Looking back after a visit to the local market in Siam Reap, red tree ants were not a surprise to us. Our regular guide raves about them as a delicacy, served fermented or alone. But I cannot see any good reason for a western chef to use red ants in cooking unless his roots are closely connected. Having said that, it takes me back to the Noma dinner at Mandarin Oriental in Tokyo.
The service of raw Langoustine topped with red ants was borderline repulsive. That’s not to say that I haven’t ventured out to taste red ants but not in a metropolitan where there are so many other good options.
The shock value of using red ants was the aim of the chef – and it worked. Especially red ants on raw fish – yuck. What a terrible combination. The slight advantage (food speaking) is the texture – crunchy.
I forewarned the chef that I wouldn’t be interested. Having said that René Redzepi is a very nice, charming person, hard working and hip. That didn’t stop me from wondering why any world class chef would offer insects on his menu and especially to a Japanese audience. I know this is one of his signature dishes (eureka) he serves in Copenhagen but them again does it really justify using insects. There are so many other options and if you are after texture find another solution.
I guess its still early in the morning to decipher the brain code of a chef. At the same time, I am pondering over the El Bulli’s set of cooks books I received as a gift. They are truly incredible. When I visited the laboratory and offices of Ferran, I was astounded by by the rows of cabinets filled with processed foods from all over the globe – I thought how strange. Now I get it!

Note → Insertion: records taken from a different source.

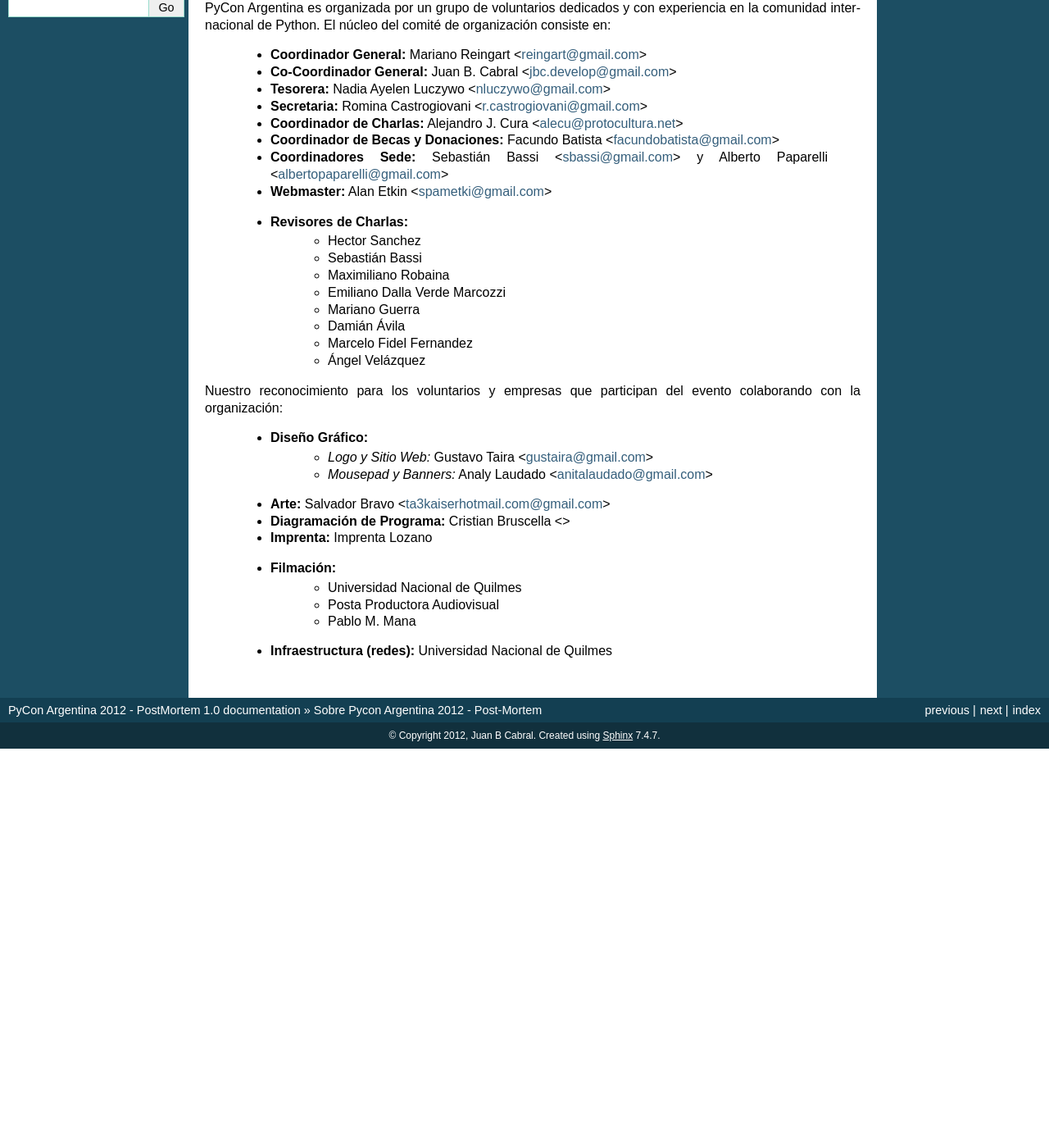
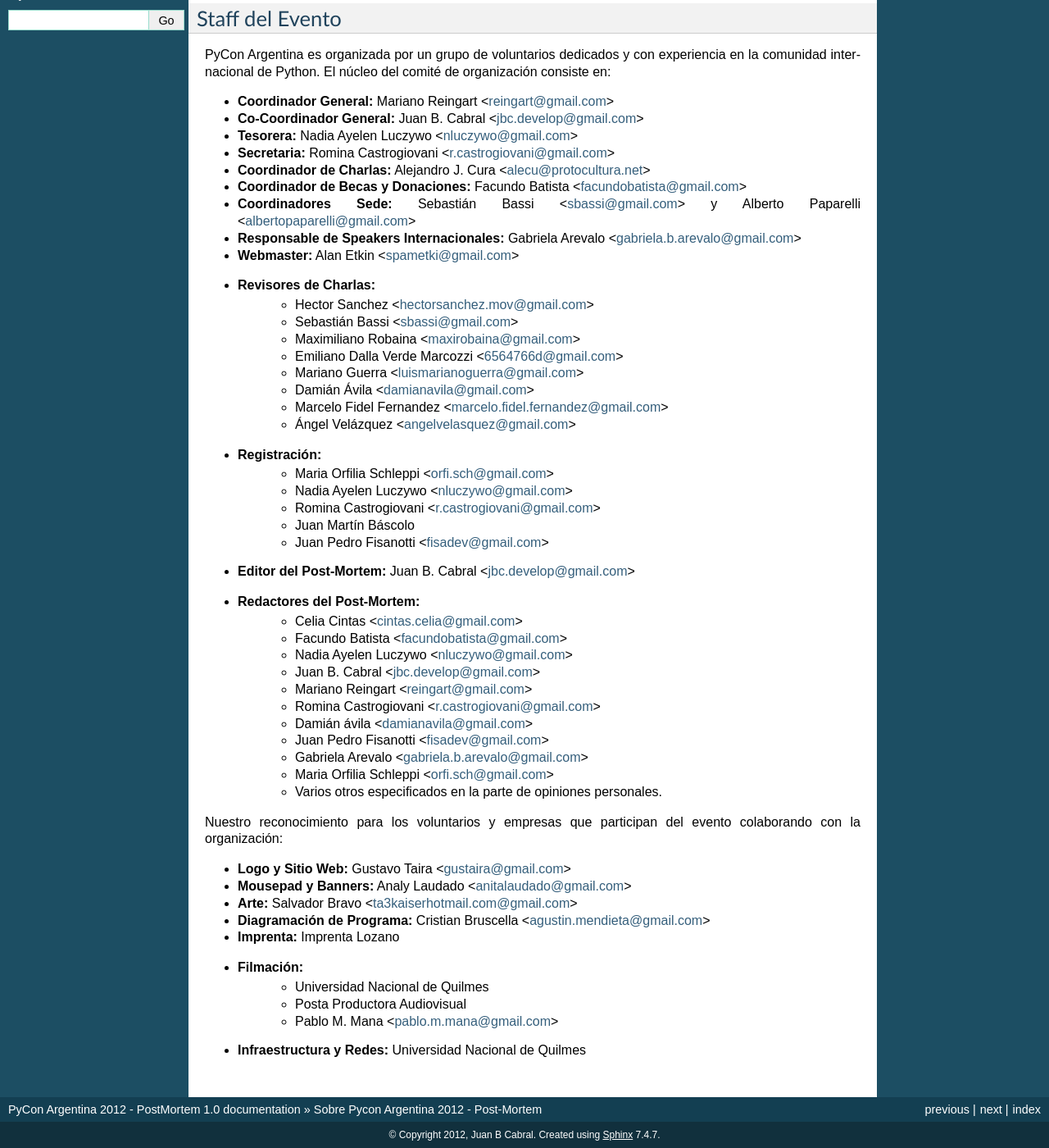
Before and after one commit to leliel12/pyconar20012_postmortem, a Sphinx documentation site: the page built from source/about.rst, in a window 1280 px wide and 1400 px high, scrolled down 352 px. Shown: the whole window at 82% size. Built offline with Sphinx 7.4.7, drawn with Linux system fonts in a browser that asks for light colours; before the commit the page ends 1265 px from its top, so only the background shows below that; some of the changed text lies outside the part shown.

Commit message:
agregados todos los responsables del evento

```diff
--- a/source/about.rst
+++ b/source/about.rst
@@ -12,44 +14,64 @@
 
 Pagina web del evento:
 
-Organizadores
--------------
+Staff del Evento
+----------------
 
 PyCon Argentina es organizada por un grupo de voluntarios dedicados y con
 experiencia en la comunidad internacional de Python. El núcleo del comité de
 organización consiste en:
 
-    - **Coordinador General:** Mariano Reingart <reingart@gmail.com>
-    - **Co-Coordinador General:** Juan B. Cabral <jbc.develop@gmail.com>
-    - **Tesorera:** Nadia Ayelen Luczywo <nluczywo@gmail.com>
-    - **Secretaria:** Romina Castrogiovani <r.castrogiovani@gmail.com>
-    - **Coordinador de Charlas:** Alejandro J. Cura <alecu@protocultura.net>
-    - **Coordinador de Becas y Donaciones:** Facundo Batista
-      <facundobatista@gmail.com>
-    - **Coordinadores Sede:** Sebastián Bassi <sbassi@gmail.com> y
-      Alberto Paparelli <albertopaparelli@gmail.com>
-    - **Webmaster:** Alan Etkin <spametki@gmail.com>
-    - **Revisores de Charlas:**
-        - Hector Sanchez
-        - Sebastián Bassi
-        - Maximiliano Robaina
-        - Emiliano Dalla Verde Marcozzi
-        - Mariano Guerra
-        - Damián Ávila
-        - Marcelo Fidel Fernandez
-        - Ángel Velázquez
+- **Coordinador General:** Mariano Reingart <reingart@gmail.com>
+- **Co-Coordinador General:** Juan B. Cabral <jbc.develop@gmail.com>
+- **Tesorera:** Nadia Ayelen Luczywo <nluczywo@gmail.com>
+- **Secretaria:** Romina Castrogiovani <r.castrogiovani@gmail.com>
+- **Coordinador de Charlas:** Alejandro J. Cura <alecu@protocultura.net>
+- **Coordinador de Becas y Donaciones:** Facundo Batista
+  <facundobatista@gmail.com>
+- **Coordinadores Sede:** Sebastián Bassi <sbassi@gmail.com> y
+  Alberto Paparelli <albertopaparelli@gmail.com>
+- **Responsable de Speakers Internacionales:** Gabriela Arevalo
+  <gabriela.b.arevalo@gmail.com>
+- **Webmaster:** Alan Etkin <spametki@gmail.com>
+- **Revisores de Charlas:**
+    - Hector Sanchez <hectorsanchez.mov@gmail.com>
+    - Sebastián Bassi <sbassi@gmail.com>
+    - Maximiliano Robaina <maxirobaina@gmail.com>
+    - Emiliano Dalla Verde Marcozzi <6564766d@gmail.com>
+    - Mariano Guerra <luismarianoguerra@gmail.com>
+    - Damián Ávila <damianavila@gmail.com>
+    - Marcelo Fidel Fernandez <marcelo.fidel.fernandez@gmail.com>
+    - Ángel Velázquez <angelvelasquez@gmail.com>
+- **Registración:**
+    - Maria Orfilia Schleppi <orfi.sch@gmail.com>
+    - Nadia Ayelen Luczywo <nluczywo@gmail.com>
+    - Romina Castrogiovani <r.castrogiovani@gmail.com>
+    - Juan Martín Báscolo
+    - Juan Pedro Fisanotti <fisadev@gmail.com>
+- **Editor del Post-Mortem:** Juan B. Cabral <jbc.develop@gmail.com>
+- **Redactores del Post-Mortem:**
+    - Celia Cintas <cintas.celia@gmail.com>
+    - Facundo Batista <facundobatista@gmail.com>
+    - Nadia Ayelen Luczywo <nluczywo@gmail.com>
+    - Juan B. Cabral <jbc.develop@gmail.com>
+    - Mariano Reingart <reingart@gmail.com>
+    - Romina Castrogiovani <r.castrogiovani@gmail.com>
+    - Damián ávila <damianavila@gmail.com>
+    - Juan Pedro Fisanotti <fisadev@gmail.com>
+    - Gabriela Arevalo <gabriela.b.arevalo@gmail.com>
+    - Maria Orfilia Schleppi <orfi.sch@gmail.com>
+    - Varios otros especificados en la parte de opiniones personales.
 
 Nuestro reconocimiento para los voluntarios y empresas que participan del
 evento colaborando con la organización:
 
-    - **Diseño Gráfico:**
-        - *Logo y Sitio Web:* Gustavo Taira <gustaira@gmail.com>
-        - *Mousepad y Banners:* Analy Laudado <anitalaudado@gmail.com>
-    - **Arte:** Salvador Bravo <ta3kaiserhotmail.com@gmail.com>
-    - **Diagramación de Programa:** Cristian Bruscella <>
-    - **Imprenta:** Imprenta Lozano
-    - **Filmación:**
-        - Universidad Nacional de Quilmes
-        - Posta Productora Audiovisual
-        - Pablo M. Mana
-    - **Infraestructura (redes):** Universidad Nacional de Quilmes
+- **Logo y Sitio Web:** Gustavo Taira <gustaira@gmail.com>
+- **Mousepad y Banners:** Analy Laudado <anitalaudado@gmail.com>
+- **Arte:** Salvador Bravo <ta3kaiserhotmail.com@gmail.com>
+- **Diagramación de Programa:** Cristian Bruscella <agustin.mendieta@gmail.com>
+- **Imprenta:** Imprenta Lozano
+- **Filmación:**
+    - Universidad Nacional de Quilmes
+    - Posta Productora Audiovisual
+    - Pablo M. Mana <pablo.m.mana@gmail.com>
+- **Infraestructura y Redes:** Universidad Nacional de Quilmes
--- a/source/seleccion_charlas.rst
+++ b/source/seleccion_charlas.rst
@@ -2,7 +2,7 @@
 Selección de charlas y tutoriales
 =================================
 
-:Autor: Damián Avila.
+:Autor: Damián Ávila.
 :Email: damianavila@gmail.com
 
 Introducción
```
Also changed, not shown: other parts of source/about.rst (+2 -0 lines).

I felt dumbfounded when I met Ferran for the first time, and his laboratory was so small. After trying El Bulli several times, I never had the impression he was trying to impress, his genius was he was trying to invent a new language and he did. That was his genius and the proof is it is here to stay.